Monday 20th June, 2022 by hs-admin

The night sky can provide plenty of interesting and breathtaking sights if you know where to look.

Generally, if you stay away from areas with a lot of light pollution, from buildings, cars or street lamps, you’re likely to get a good view of the stars on an evening. There are, however, a number of places across the North East that have been specifically recognised as Dark Sky Discovery Sites ‘places to stargaze’, which are:

  • Away from any local light pollution
  • Provide good sightlines of the sky
  • Have good public access, including firm ground for wheelchairs, and are generally freely accessible at all times.


The below sites are easy to find and access from our holiday properties, with many venues offering star maps to help you find constellations.

Kielder Observatory

Describing itself as “one of the most remarkable places in the whole of the UK”, Kielder Observatory is an astronomical treasure. Located in the heart of Northumberland, under some of the darkest skies in the world, Kielder Observatory really is one of the most perfect places to stargaze.

The on-site experts run around 700 public events a year, taking place each night at 8pm for around three hours. Each event includes a tour of the observatory, and a main presentation covering topics such as the aurora and the different constellations. While the presentation takes around 40 minutes, the majority of your time will be spent in complete darkness, using the fantastic array of on-site telescopes set up to observe the cosmos.

There are also special events regularly held specifically for children, teaching them everything they need to know about the milky way and other constellations!

Prices start from £15 for adults depending on the event, and you’ll need to book in advance.

Derwent Reservoir

Some of the darkest Skies in England are found in the North Pennines. The area has vast expanses of remote countryside away from buildings and construction and the lack of light pollution makes the views of the night sky second to none. The Pennines are home to Derwent Reservoir, the second largest reservoir in the region, with Kielder coming in first, and allows those further down the North East to experience similar views.

Inside the reservoir site itself is Pow Hill Country Park and Millshield, where the car park and picnic area at both sites are designated Dark Sky Sites. Millshield is well away from the main road and is protected from the wind by surrounding trees, while Pow Hill provides access to a flat, good-quality surface and an easy access trail on the shore of the reservoir.

There’s also a car park at the visitor centre, which provides access and a safe environment for pushchair and wheelchair users, giving them an uninterrupted view of the northern sky from there.

Bowlees Visitor Centre

Bowlees Visitor Centre, located close to the beautiful market town of Barnard Castle, has been recognised for the quality of its dark night skies and therefore is listed as a Dark Sky Discovery Site.

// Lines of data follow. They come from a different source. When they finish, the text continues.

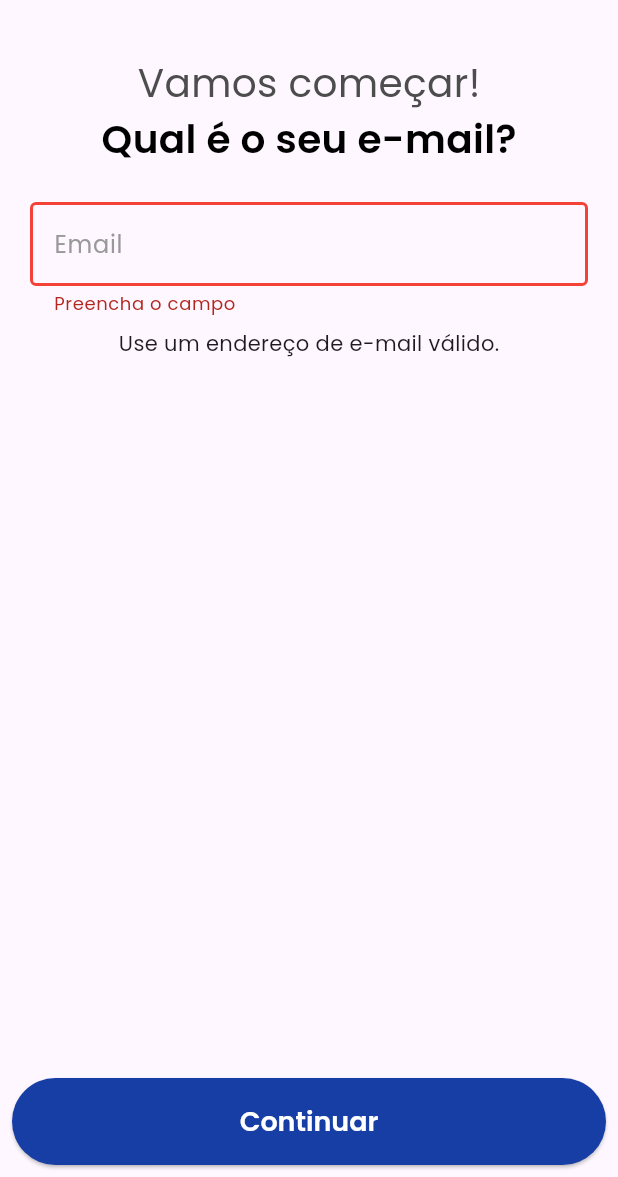
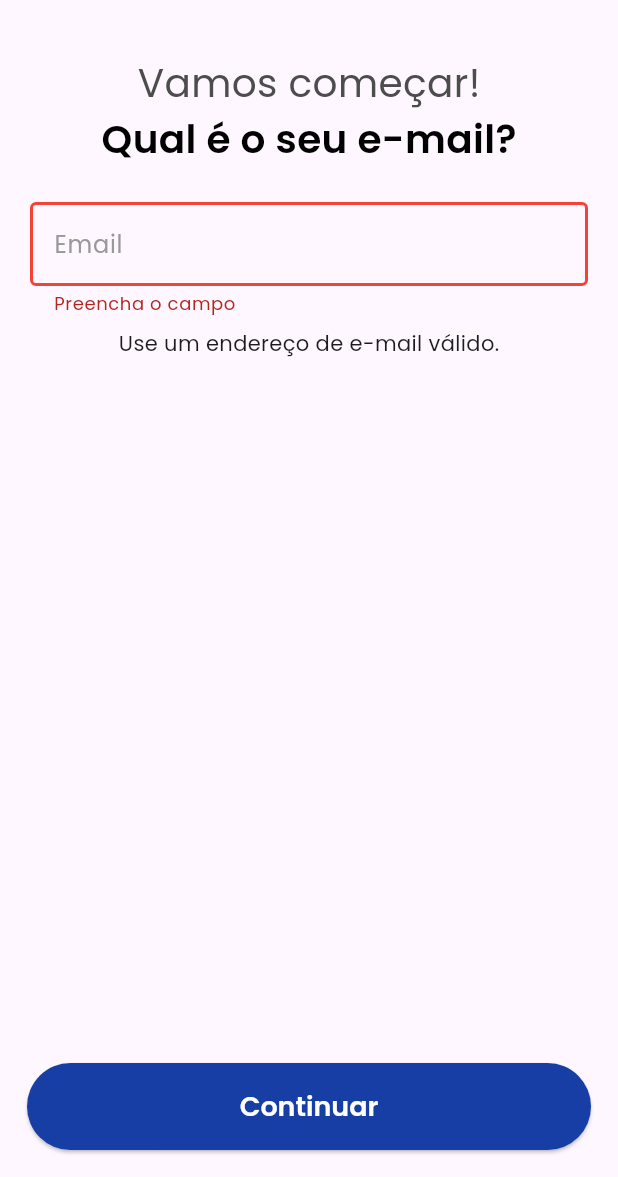
Before and after one commit to caiovellani/pokedex, a Flutter app: the RegisterPage screen opened by its route, after a tap on "Continuar", on a phone screen of 412 x 824 dp, the part 59-1236 px from its top. Run offline on Flutter 3.47's test engine with Material 3 defaults, Android fonts, the light colour scheme and no system bars; our stand-ins replace go_router, phosphor_flutter.

Commit message:
fix: Clean up UI and enhance navigation
- Remove unnecessary icon from CustomElevatedButton
- Add padding to CustomElevatedButton for improved layout
- Check if currentStep is 'name' and navigate to RegisterPageSuccess

```diff
--- a/lib/app/pages/auth/register/pages/register_page.dart
+++ b/lib/app/pages/auth/register/pages/register_page.dart
@@ -8,6 +8,7 @@ import '../../../../core/themes/default_text.dart';
 import '../components/register_step_content.dart';
 import '../enum/user_register_enum.dart';
 import 'initial_register_page.dart';
+import 'register_page_success.dart';
 
 class RegisterPage extends StatefulWidget {
   const RegisterPage({super.key});
@@ -47,6 +48,10 @@ class _RegisterPageState extends State<RegisterPage> {
 
       if (emailError != null || passwordError != null || nameError != null) {
         return;
+      }
+
+      if (currentStep == UserRegisterStep.name) {
+        context.go(RegisterPageSuccess.route);
       }
 
       scrollController.nextPage(
@@ -105,8 +110,9 @@ class _RegisterPageState extends State<RegisterPage> {
                   context.go(InitialRegisterPage.route);
                 }
               },
-              icon:
-                  const Icon(PhosphorIconsBold.arrowLeft), // icon: const Icon(
+              icon: const Icon(
+                PhosphorIconsBold.arrowLeft,
+              ),
             ),
           ),
         ),
@@ -178,9 +184,12 @@ class _RegisterPageState extends State<RegisterPage> {
           ),
         ),
         persistentFooterButtons: [
-          CustomElevatedButton(
-            text: 'Continuar',
-            onPressed: _nextStep,
+          Padding(
+            padding: const EdgeInsets.all(10),
+            child: CustomElevatedButton(
+              text: 'Continuar',
+              onPressed: _nextStep,
+            ),
           ),
         ],
       ),
```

The centre offers a range of events suitable for the whole family, particularly during the North Pennines Stargazing Festival , which is held during October half-term.

From as little as 50p, you can join in the family moon trail and explore the woods around the centre, taking you on an exciting journey to the moon.


Twice Brewed Inn, Hexham

Located within the protected Dark Sky Park, the Twice Brewed Inn near Hexham is home to some of the most impressive skies. With their very own Stargazing Team, you’ll be in for an informative presentation before heading outside for a laser-guided tour of the constellations above you.

The venue is located perfectly, with minimal light pollution for a clear view of the Milky Way arching across the sky, and you’ll see thousands more stars than you’d see in polluted towns and cities. The Twice Brewed Inn has timed its events specifically with your view in mind, making sure they plan around the moon, so it won’t be too bright and spoil your view.

You’ll need to book in advance to avoid disappointment on the day. Prices start from £30 for adults and £19 for children.

Hamsterley Forest

With stargazing events often organised by the Forestry Commission with the support of local astronomers, Hamsterley Forest in Durham is a great place to go looking for stars, while not being too far from civilisation!

With 24-hour facilities and an accessible car park, you can go stargazing yourself at any point free of charge, but if you do want the full experience and to learn more about the skies above you, join resident experts at their regular events to talk you through all of the different constellations and provide you with binoculars to see them up close.


If you fancy seeing stars, stay locally with our wide selection of amazing holiday homes. Check them out on our website

Share this article

Find your perfect retreat


Newsletter Sign Up


Sign Up

Get updates and inspiration straight to your inbox